__Instructions to follow__
Retype the whole listing below, character for character.
(Source information)
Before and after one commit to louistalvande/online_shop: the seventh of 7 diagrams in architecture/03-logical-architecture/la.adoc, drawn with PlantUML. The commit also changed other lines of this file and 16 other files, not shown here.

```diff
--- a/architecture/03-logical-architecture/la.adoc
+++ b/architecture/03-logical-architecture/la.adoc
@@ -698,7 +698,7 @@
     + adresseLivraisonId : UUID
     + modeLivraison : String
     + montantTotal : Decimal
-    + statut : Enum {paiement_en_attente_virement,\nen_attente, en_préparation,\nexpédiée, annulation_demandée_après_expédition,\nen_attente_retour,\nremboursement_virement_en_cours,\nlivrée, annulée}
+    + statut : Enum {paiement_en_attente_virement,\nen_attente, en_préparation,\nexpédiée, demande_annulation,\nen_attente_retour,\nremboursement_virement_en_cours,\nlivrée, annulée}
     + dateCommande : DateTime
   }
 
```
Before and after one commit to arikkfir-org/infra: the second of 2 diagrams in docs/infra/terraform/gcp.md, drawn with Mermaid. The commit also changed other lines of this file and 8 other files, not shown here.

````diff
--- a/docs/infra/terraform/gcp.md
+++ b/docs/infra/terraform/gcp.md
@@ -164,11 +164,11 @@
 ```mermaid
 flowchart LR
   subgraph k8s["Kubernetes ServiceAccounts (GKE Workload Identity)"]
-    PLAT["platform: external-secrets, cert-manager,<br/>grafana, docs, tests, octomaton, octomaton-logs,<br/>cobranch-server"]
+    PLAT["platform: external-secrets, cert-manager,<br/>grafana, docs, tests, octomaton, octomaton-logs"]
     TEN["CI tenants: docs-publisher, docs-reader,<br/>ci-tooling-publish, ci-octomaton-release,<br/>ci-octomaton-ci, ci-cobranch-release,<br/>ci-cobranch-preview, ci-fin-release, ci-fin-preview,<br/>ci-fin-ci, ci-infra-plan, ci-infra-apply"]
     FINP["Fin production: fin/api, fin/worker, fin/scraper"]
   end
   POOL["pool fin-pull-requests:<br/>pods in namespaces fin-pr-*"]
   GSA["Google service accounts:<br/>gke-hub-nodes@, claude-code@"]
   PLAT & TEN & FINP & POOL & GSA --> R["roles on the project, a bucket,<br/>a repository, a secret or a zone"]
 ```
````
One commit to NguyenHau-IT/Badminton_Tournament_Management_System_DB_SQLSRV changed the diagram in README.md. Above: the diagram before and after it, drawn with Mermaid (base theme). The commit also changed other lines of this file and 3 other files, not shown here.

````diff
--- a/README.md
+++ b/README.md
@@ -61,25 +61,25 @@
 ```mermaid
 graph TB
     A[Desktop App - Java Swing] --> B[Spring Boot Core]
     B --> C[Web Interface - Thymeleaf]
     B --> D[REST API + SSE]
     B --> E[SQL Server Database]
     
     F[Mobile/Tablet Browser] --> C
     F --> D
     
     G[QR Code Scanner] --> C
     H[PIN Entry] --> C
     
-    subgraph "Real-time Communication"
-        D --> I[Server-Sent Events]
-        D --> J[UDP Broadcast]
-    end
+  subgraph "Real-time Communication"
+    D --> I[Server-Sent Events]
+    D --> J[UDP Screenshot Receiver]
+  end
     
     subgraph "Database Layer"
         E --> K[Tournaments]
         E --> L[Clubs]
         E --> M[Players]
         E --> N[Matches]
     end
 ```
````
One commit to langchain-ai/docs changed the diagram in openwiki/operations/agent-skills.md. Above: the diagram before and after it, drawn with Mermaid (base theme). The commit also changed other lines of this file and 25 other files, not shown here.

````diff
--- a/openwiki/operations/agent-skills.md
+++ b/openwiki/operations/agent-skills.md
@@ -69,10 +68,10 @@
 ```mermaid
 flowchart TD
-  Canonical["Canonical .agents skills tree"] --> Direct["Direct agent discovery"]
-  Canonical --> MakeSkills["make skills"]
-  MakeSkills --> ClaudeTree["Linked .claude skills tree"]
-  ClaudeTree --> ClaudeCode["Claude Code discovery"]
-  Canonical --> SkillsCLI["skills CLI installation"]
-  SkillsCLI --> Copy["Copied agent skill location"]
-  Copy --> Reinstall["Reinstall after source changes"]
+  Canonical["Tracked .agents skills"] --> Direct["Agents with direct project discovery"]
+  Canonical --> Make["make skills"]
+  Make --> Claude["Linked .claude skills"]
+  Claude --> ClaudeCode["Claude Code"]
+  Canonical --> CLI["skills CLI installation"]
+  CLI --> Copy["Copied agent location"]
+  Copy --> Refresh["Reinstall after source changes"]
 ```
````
(End Source information)
__Written response__
Before and after one commit to louistalvande/online_shop: the seventh of 7 diagrams in architecture/03-logical-architecture/la.adoc, drawn with PlantUML. The commit also changed other lines of this file and 16 other files, not shown here.

```diff
--- a/architecture/03-logical-architecture/la.adoc
+++ b/architecture/03-logical-architecture/la.adoc
@@ -698,7 +698,7 @@
     + adresseLivraisonId : UUID
     + modeLivraison : String
     + montantTotal : Decimal
-    + statut : Enum {paiement_en_attente_virement,\nen_attente, en_préparation,\nexpédiée, annulation_demandée_après_expédition,\nen_attente_retour,\nremboursement_virement_en_cours,\nlivrée, annulée}
+    + statut : Enum {paiement_en_attente_virement,\nen_attente, en_préparation,\nexpédiée, demande_annulation,\nen_attente_retour,\nremboursement_virement_en_cours,\nlivrée, annulée}
     + dateCommande : DateTime
   }
 
```
Before and after one commit to arikkfir-org/infra: the second of 2 diagrams in docs/infra/terraform/gcp.md, drawn with Mermaid. The commit also changed other lines of this file and 8 other files, not shown here.

````diff
--- a/docs/infra/terraform/gcp.md
+++ b/docs/infra/terraform/gcp.md
@@ -164,11 +164,11 @@
 ```mermaid
 flowchart LR
   subgraph k8s["Kubernetes ServiceAccounts (GKE Workload Identity)"]
-    PLAT["platform: external-secrets, cert-manager,<br/>grafana, docs, tests, octomaton, octomaton-logs,<br/>cobranch-server"]
+    PLAT["platform: external-secrets, cert-manager,<br/>grafana, docs, tests, octomaton, octomaton-logs"]
     TEN["CI tenants: docs-publisher, docs-reader,<br/>ci-tooling-publish, ci-octomaton-release,<br/>ci-octomaton-ci, ci-cobranch-release,<br/>ci-cobranch-preview, ci-fin-release, ci-fin-preview,<br/>ci-fin-ci, ci-infra-plan, ci-infra-apply"]
     FINP["Fin production: fin/api, fin/worker, fin/scraper"]
   end
   POOL["pool fin-pull-requests:<br/>pods in namespaces fin-pr-*"]
   GSA["Google service accounts:<br/>gke-hub-nodes@, claude-code@"]
   PLAT & TEN & FINP & POOL & GSA --> R["roles on the project, a bucket,<br/>a repository, a secret or a zone"]
 ```
````
One commit to NguyenHau-IT/Badminton_Tournament_Management_System_DB_SQLSRV changed the diagram in README.md. Above: the diagram before and after it, drawn with Mermaid (base theme). The commit also changed other lines of this file and 3 other files, not shown here.

````diff
--- a/README.md
+++ b/README.md
@@ -61,25 +61,25 @@
 ```mermaid
 graph TB
     A[Desktop App - Java Swing] --> B[Spring Boot Core]
     B --> C[Web Interface - Thymeleaf]
     B --> D[REST API + SSE]
     B --> E[SQL Server Database]
     
     F[Mobile/Tablet Browser] --> C
     F --> D
     
     G[QR Code Scanner] --> C
     H[PIN Entry] --> C
     
-    subgraph "Real-time Communication"
-        D --> I[Server-Sent Events]
-        D --> J[UDP Broadcast]
-    end
+  subgraph "Real-time Communication"
+    D --> I[Server-Sent Events]
+    D --> J[UDP Screenshot Receiver]
+  end
     
     subgraph "Database Layer"
         E --> K[Tournaments]
         E --> L[Clubs]
         E --> M[Players]
         E --> N[Matches]
     end
 ```
````
One commit to langchain-ai/docs changed the diagram in openwiki/operations/agent-skills.md. Above: the diagram before and after it, drawn with Mermaid (base theme). The commit also changed other lines of this file and 25 other files, not shown here.

````diff
--- a/openwiki/operations/agent-skills.md
+++ b/openwiki/operations/agent-skills.md
@@ -69,10 +68,10 @@
 ```mermaid
 flowchart TD
-  Canonical["Canonical .agents skills tree"] --> Direct["Direct agent discovery"]
-  Canonical --> MakeSkills["make skills"]
-  MakeSkills --> ClaudeTree["Linked .claude skills tree"]
-  ClaudeTree --> ClaudeCode["Claude Code discovery"]
-  Canonical --> SkillsCLI["skills CLI installation"]
-  SkillsCLI --> Copy["Copied agent skill location"]
-  Copy --> Reinstall["Reinstall after source changes"]
+  Canonical["Tracked .agents skills"] --> Direct["Agents with direct project discovery"]
+  Canonical --> Make["make skills"]
+  Make --> Claude["Linked .claude skills"]
+  Claude --> ClaudeCode["Claude Code"]
+  Canonical --> CLI["skills CLI installation"]
+  CLI --> Copy["Copied agent location"]
+  Copy --> Refresh["Reinstall after source changes"]
 ```
````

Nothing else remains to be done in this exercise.